Should I switch?

Switching is ordinarily a great way to save money and Resolver recommends you do this to save cash. In the past, switching energy providers could save you up to £300 a year. But the fact of the matter is switching isn’t possible right now – and even if it were, the best advice would be to stay put, at least for the time being.

You can still switch to save money with other services though, from broadband to insurance. And there are lots of other ways to save some cash to counter the rise in energy prices. Check out Resolver’s guide to claiming back some cash.

I’ve been transferred over to a new provider but I’m missing my credit balance – why?

Worryingly, we’re hearing a lot of complaints from people who have existing credit balances with suppliers who have gone bust but are being told they are ‘missing’. We understand that this is really troubling, but don’t forget that Ofgem say these credit balances are protected.

Often it’s just a case of waiting for the new provider to locate the balance. However, you can make a complaint and go to the Energy Ombudsman if you don’t hear anything. You could also go to the administrator of the old energy provider too. You can find this firm through searching for the old provider on most search drives. Watch out for dodgy firms offering to help you find your balance for a fee.

I’ve just had a new bill and it’s clearly wrong – how can I get help?

By far the biggest source of complaint at the moment is from people being billed huge amounts for their energy consumption, often after a supplier switch. It’s clear from many of the complaints we’ve seen that there’s obviously a problem as the consumption isn’t realistic or feasible.

If this happens to you, report the meter or readings as faulty. If your previous or current supplier has been working off estimates for a long time or not recording your readings, then you may be able to appeal the bill even if the meter is correct. Go through your bills and check when the meter was last read properly. See if you have records of your readings and when you gave them too.

It makes sense to photo your meter whenever you read it so you have a back up – and with prices so high, to give a reading to the energy firm whenever you can.
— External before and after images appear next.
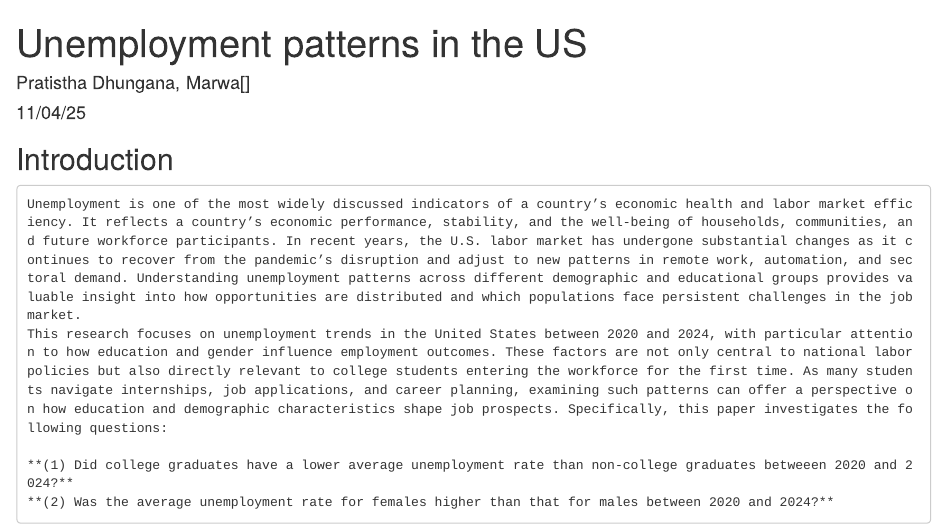
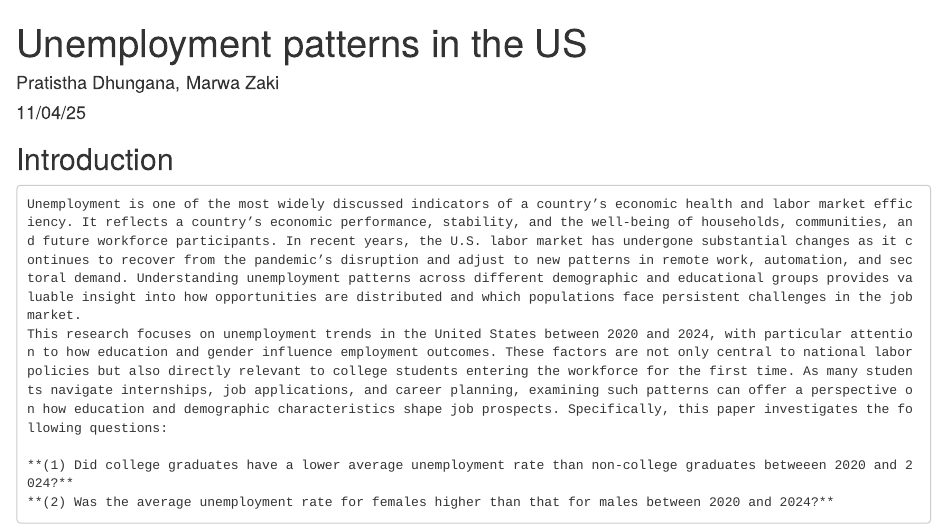
Before and after one commit to pratistha-dhungana/STAT-3080_Project, an R Markdown document (Untitled.Rmd): the page in a window 1100 px wide, from its top. Rendered offline with R 4.5, knitr and Pandoc, with nearby package versions.

Commit message:
Update Untitled.Rmd

```diff
--- a/Untitled.Rmd
+++ b/Untitled.Rmd
@@ -1,6 +1,6 @@
 ---
 title: "Unemployment patterns in the US"
-author: "Pratistha Dhungana, Marwa[]"
+author: "Pratistha Dhungana, Marwa Zaki"
 date: "11/04/25"
 output: html_notebook
 ---
```
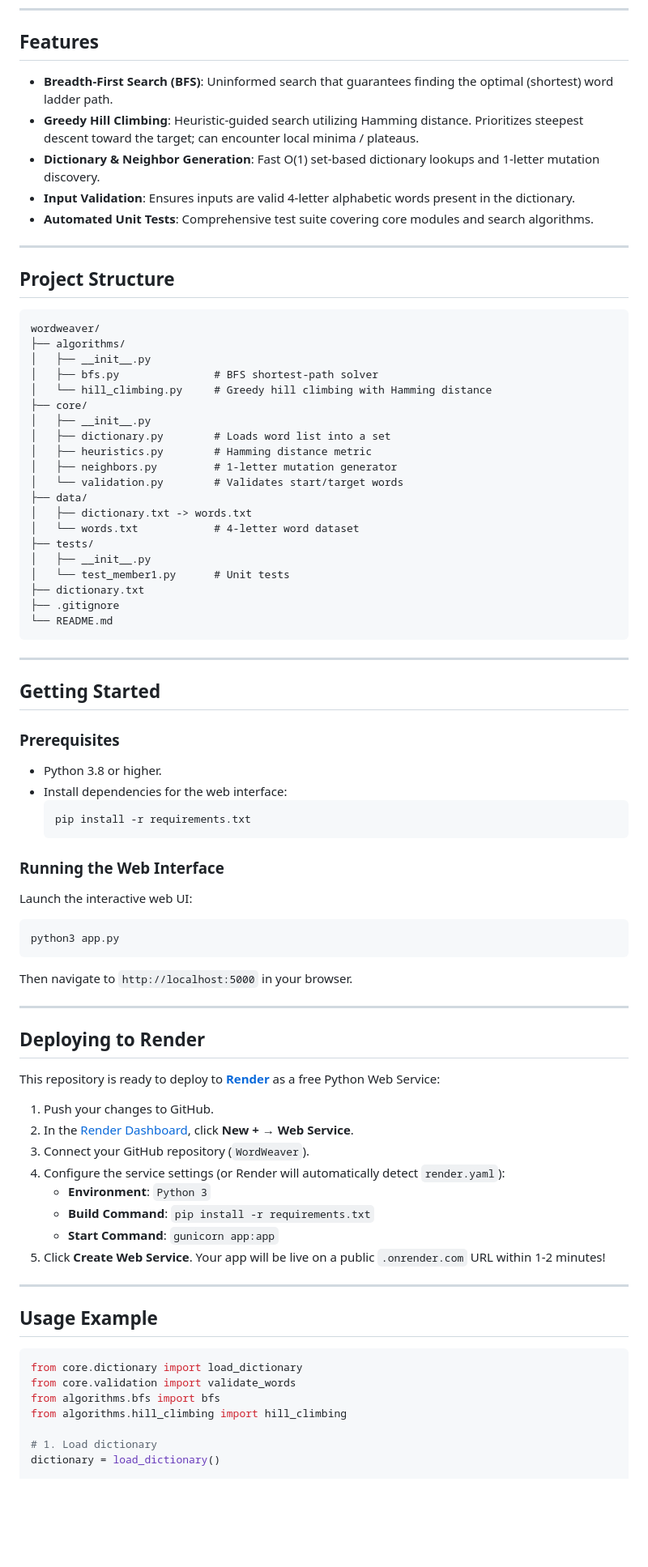
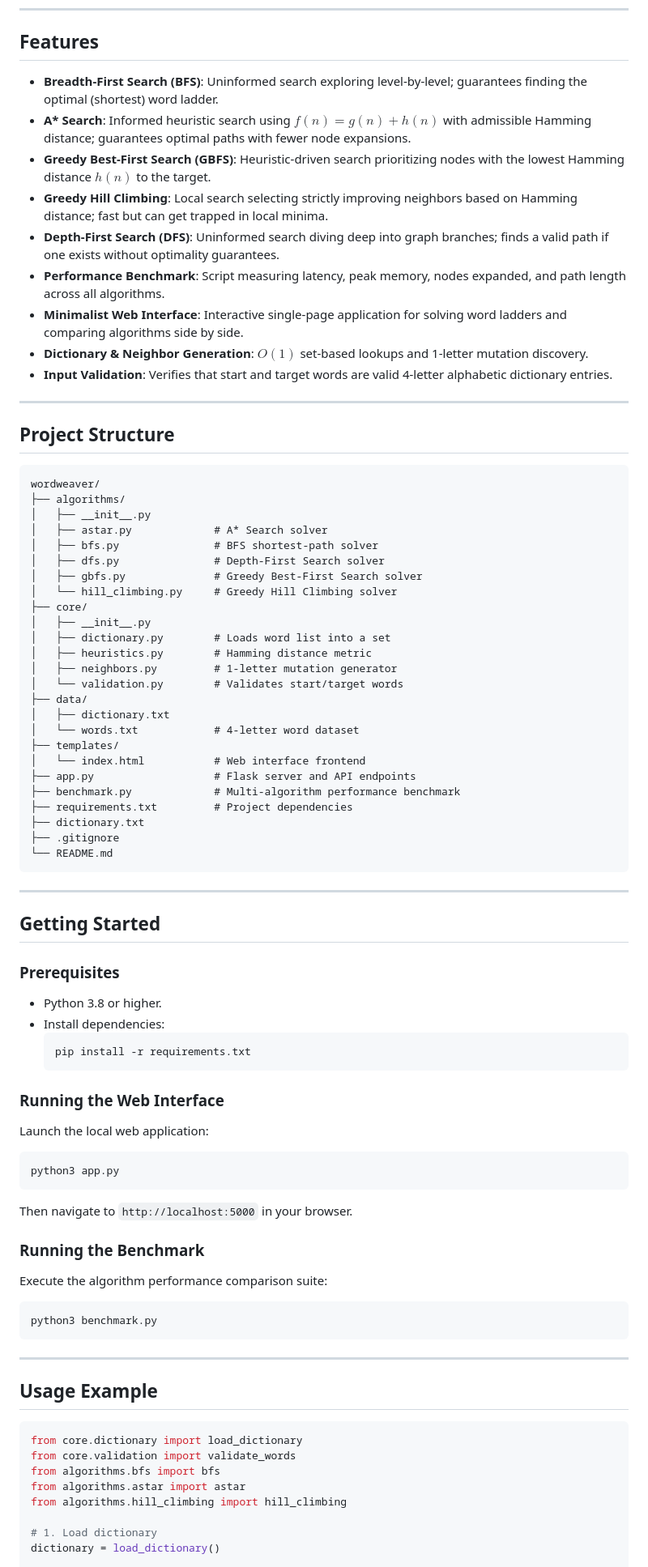
Before and after one commit to Sri-Varshith/WordWeaver, a Markdown page: README.md, the part around one of its changes. Shown at 81% size. Drawn GitHub-style; blank space fills up the shorter version.

Commit message:
docs: update README with full algorithms, comparison table, and UI instructions

````diff
--- a/README.md
+++ b/README.md
@@ -6,11 +6,15 @@ WordWeaver is a Python-based word ladder solver and search algorithm benchmark.
 
 ## Features
 
-- **Breadth-First Search (BFS)**: Uninformed search that guarantees finding the optimal (shortest) word ladder path.
-- **Greedy Hill Climbing**: Heuristic-guided search utilizing Hamming distance. Prioritizes steepest descent toward the target; can encounter local minima / plateaus.
-- **Dictionary & Neighbor Generation**: Fast O(1) set-based dictionary lookups and 1-letter mutation discovery.
-- **Input Validation**: Ensures inputs are valid 4-letter alphabetic words present in the dictionary.
-- **Automated Unit Tests**: Comprehensive test suite covering core modules and search algorithms.
+- **Breadth-First Search (BFS)**: Uninformed search exploring level-by-level; guarantees finding the optimal (shortest) word ladder.
+- **A\* Search**: Informed heuristic search using $f(n) = g(n) + h(n)$ with admissible Hamming distance; guarantees optimal paths with fewer node expansions.
+- **Greedy Best-First Search (GBFS)**: Heuristic-driven search prioritizing nodes with the lowest Hamming distance $h(n)$ to the target.
+- **Greedy Hill Climbing**: Local search selecting strictly improving neighbors based on Hamming distance; fast but can get trapped in local minima.
+- **Depth-First Search (DFS)**: Uninformed search diving deep into graph branches; finds a valid path if one exists without optimality guarantees.
+- **Performance Benchmark**: Script measuring latency, peak memory, nodes expanded, and path length across all algorithms.
+- **Minimalist Web Interface**: Interactive single-page application for solving word ladders and comparing algorithms side by side.
+- **Dictionary & Neighbor Generation**: $O(1)$ set-based lookups and 1-letter mutation discovery.
+- **Input Validation**: Verifies that start and target words are valid 4-letter alphabetic dictionary entries.
 
 ---
 
@@ -20,8 +24,11 @@ WordWeaver is a Python-based word ladder solver and search algorithm benchmark.
 wordweaver/
 ├── algorithms/
 │   ├── __init__.py
+│   ├── astar.py             # A* Search solver
 │   ├── bfs.py               # BFS shortest-path solver
-│   └── hill_climbing.py     # Greedy hill climbing with Hamming distance
+│   ├── dfs.py               # Depth-First Search solver
+│   ├── gbfs.py              # Greedy Best-First Search solver
+│   └── hill_climbing.py     # Greedy Hill Climbing solver
 ├── core/
 │   ├── __init__.py
 │   ├── dictionary.py        # Loads word list into a set
@@ -29,11 +36,13 @@ wordweaver/
 │   ├── neighbors.py         # 1-letter mutation generator
 │   └── validation.py        # Validates start/target words
 ├── data/
-│   ├── dictionary.txt -> words.txt
+│   ├── dictionary.txt
 │   └── words.txt            # 4-letter word dataset
-├── tests/
-│   ├── __init__.py
-│   └── test_member1.py      # Unit tests
+├── templates/
+│   └── index.html           # Web interface frontend
+├── app.py                   # Flask server and API endpoints
+├── benchmark.py             # Multi-algorithm performance benchmark
+├── requirements.txt         # Project dependencies
 ├── dictionary.txt
 ├── .gitignore
 └── README.md
@@ -46,34 +55,28 @@ wordweaver/
 ### Prerequisites
 
 - Python 3.8 or higher.
-- Install dependencies for the web interface:
+- Install dependencies:
   ```bash
   pip install -r requirements.txt
   ```
 
 ### Running the Web Interface
 
-Launch the interactive web UI:
+Launch the local web application:
 
 ```bash
 python3 app.py
 ```
+
 Then navigate to `http://localhost:5000` in your browser.
 
----
+### Running the Benchmark
 
-## Deploying to Render
+Execute the algorithm performance comparison suite:
 
-This repository is ready to deploy to **[Render](https://render.com)** as a free Python Web Service:
-
-1. Push your changes to GitHub.
-2. In the [Render Dashboard](https://dashboard.render.com), click **New +** &rarr; **Web Service**.
-3. Connect your GitHub repository (`WordWeaver`).
-4. Configure the service settings (or Render will automatically detect `render.yaml`):
-   - **Environment**: `Python 3`
-   - **Build Command**: `pip install -r requirements.txt`
-   - **Start Command**: `gunicorn app:app`
-5. Click **Create Web Service**. Your app will be live on a public `.onrender.com` URL within 1-2 minutes!
+```bash
+python3 benchmark.py
+```
 
 ---
 
@@ -83,6 +86,7 @@ This repository is ready to deploy to **[Render](https://render.com)** as a free
 from core.dictionary import load_dictionary
 from core.validation import validate_words
 from algorithms.bfs import bfs
+from algorithms.astar import astar
 from algorithms.hill_climbing import hill_climbing
 
 # 1. Load dictionary
````
Also changed, not shown: other parts of README.md (+15 -14 lines).
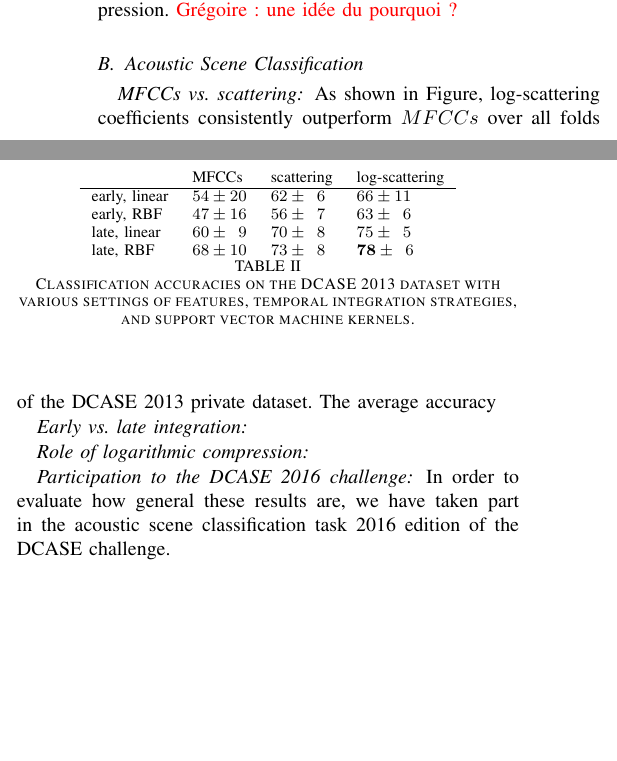
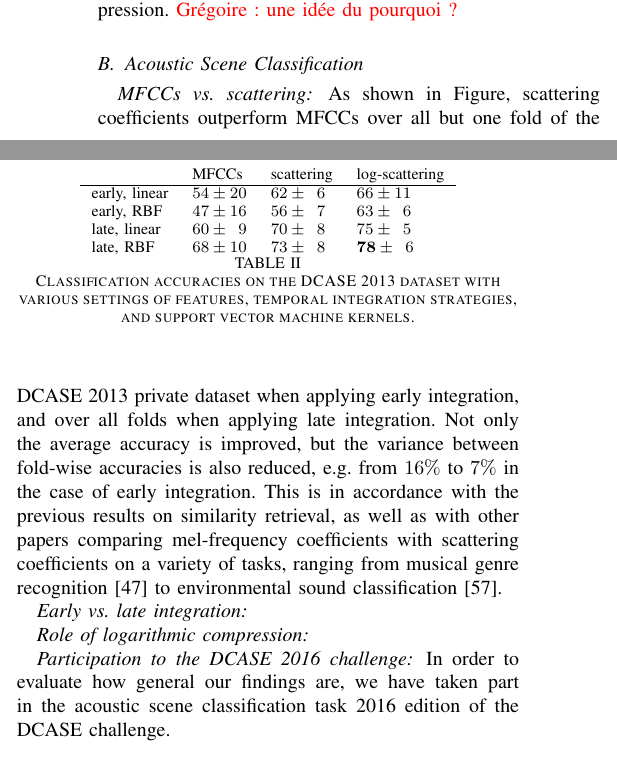
Before and after one commit to mathieulagrange/paperRelevanceBasedSimilarity, a LaTeX paper (paper/structureScene.tex): two parts of the columns of page 8 of 10, joined at a grey line, cut so that both start at the same text, the shorter picture padded with empty space. Compiled offline with pdfLaTeX.

Commit message:
compare MFCC with scattering in ASC, cite Salamon 2015

```diff
--- a/paper/structureScene.tex
+++ b/paper/structureScene.tex
@@ -500,15 +500,16 @@ Outcomes for the scattering with and without logarithmic compression are shown i
 \subsection{Acoustic Scene Classification}
 
 \subsubsection*{MFCCs \vs scattering}
-As shown in Figure, log-scattering coefficients consistently outperform $MFCCs$ over all folds of the DCASE 2013 private dataset.
-The average accuracy
+As shown in Figure, scattering coefficients outperform MFCCs over all but one fold of the DCASE 2013 private dataset when applying early integration, and over all folds when applying late integration.
+Not only the average accuracy is improved, but the variance between fold-wise accuracies is also reduced, \eg from $16\%$ to $7\%$ in the case of early integration.
+This is in accordance with the previous results on similarity retrieval, as well as with other papers comparing mel-frequency coefficients with scattering coefficients on a variety of tasks, ranging from musical genre recognition \cite{Anden2014} to environmental sound classification \cite{Salamon2015}.
 
 \subsubsection*{Early \vs late integration}
 
 \subsubsection*{Role of logarithmic compression}
 
 \subsubsection*{Participation to the DCASE 2016 challenge}
-In order to evaluate how general these results are, we have taken part in the acoustic scene classification task 2016 edition of the DCASE challenge.
+In order to evaluate how general our findings are, we have taken part in the acoustic scene classification task 2016 edition of the DCASE challenge.
 
 
 \begin{figure}
```
Also changed, not shown: paper/biblio.bib (+9 -0 lines).
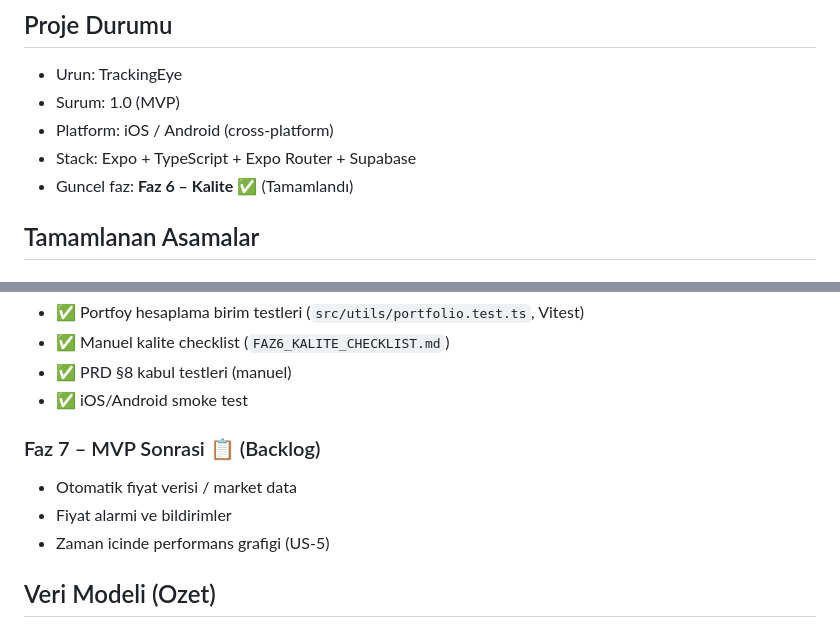
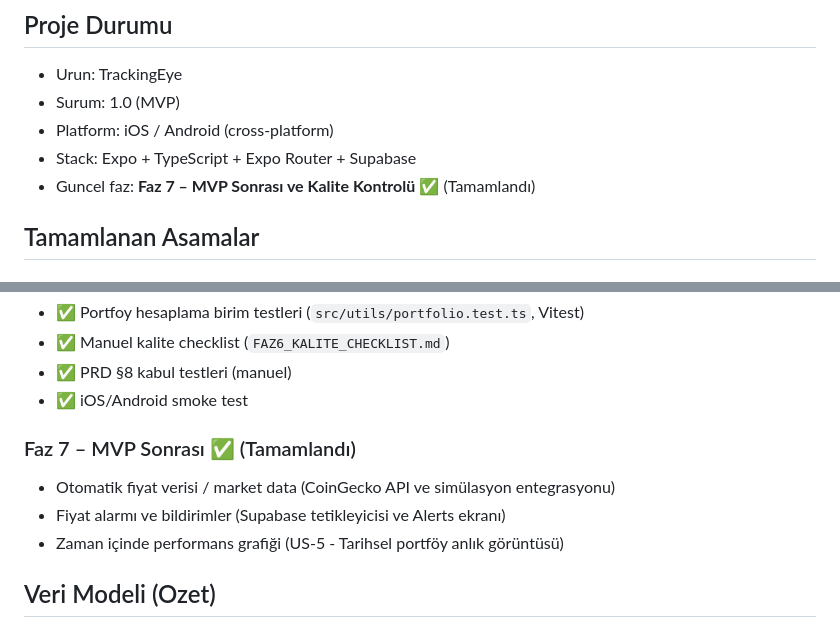
Before and after one commit to yusufekerr/futureTalent_Apprepreneur, a Markdown page: tracking_eye/README.md, 2 parts joined by grey strips. Drawn GitHub-style.

Commit message:
docs: align README and PRD to show Phase 7 (MVP-sonrasi) features as completed

```diff
--- a/tracking_eye/README.md
+++ b/tracking_eye/README.md
@@ -8,7 +8,7 @@ TrackingEye, yatirima yeni baslayan kullanicilarin portfoylerini mobilde kolayca
 - Surum: 1.0 (MVP)
 - Platform: iOS / Android (cross-platform)
 - Stack: Expo + TypeScript + Expo Router + Supabase
-- Guncel faz: **Faz 6 – Kalite** ✅ (Tamamlandı)
+- Guncel faz: **Faz 7 – MVP Sonrası ve Kalite Kontrolü** ✅ (Tamamlandı)
 
 ## Tamamlanan Asamalar
 
@@ -61,11 +61,11 @@ TrackingEye, yatirima yeni baslayan kullanicilarin portfoylerini mobilde kolayca
 - ✅ PRD §8 kabul testleri (manuel)
 - ✅ iOS/Android smoke test
 
-### Faz 7 – MVP Sonrasi 📋 (Backlog)
+### Faz 7 – MVP Sonrası ✅ (Tamamlandı)
 
-- Otomatik fiyat verisi / market data
-- Fiyat alarmi ve bildirimler
-- Zaman icinde performans grafigi (US-5)
+- Otomatik fiyat verisi / market data (CoinGecko API ve simülasyon entegrasyonu)
+- Fiyat alarmı ve bildirimler (Supabase tetikleyicisi ve Alerts ekranı)
+- Zaman içinde performans grafiği (US-5 - Tarihsel portföy anlık görüntüsü)
 
 ## Veri Modeli (Ozet)
 
```
Also changed, not shown: tracking_eye/Yatirim-Takibi-MVP-PRD.md (+3 -3 lines).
But if all else fails, you can make a formal complaint to the business and go to the Ombudsman if they don’t sort things out.

Your energy provider may ask you to do daily meter readings for seven days to see if there’s an obvious problem. But ultimately, if the readings make no sense, it’s for the energy firm to sort out the problem. This can involve sending out engineers to assess the meter’s performance or even a forensic analysis of your bills.

I’m worried about an elderly relative or someone more vulnerable – what can I do?

Many of the people who have contacted Resolver with concerns about their energy bills are older or struggling financially. If you know someone in this situation, then pop round and check on them.

You don’t need a Power of Attorney to help someone with a complaint. Just contact the energy firm and ask the holder of the bill to confirm that the business is allowed to talk to you about the problem. You can also be authorised as a ‘third party’ to act on someone’s behalf in writing too, including by email. Save some time by checking with the firm first though – and have a bill handy. Call volumes will be high so you don’t want to get through and be sent off to get documents.

There are loads of support schemes available through your energy provider. These can result in discounts to bills through the Priority Services Register.

There are also a range of charities that provide support and advice for people who might be more vulnerable to energy price rises or financial difficulties. But never has it been more important to support people who need help the most in your local community. So why not keep checking in on your neighbours and help them with making their homes more energy efficient.

How do I make a complaint?

Resolver can help you make a complaint for free about anything energy related, from incorrect billing to switching errors. Get started at

There is a free Energy Ombudsman too if you still aren’t happy. We’ll automatically refer you to them if your complaint isn’t sorted out.


Share this:


Need to resolve an issue? Let's get this sorted.

No Comments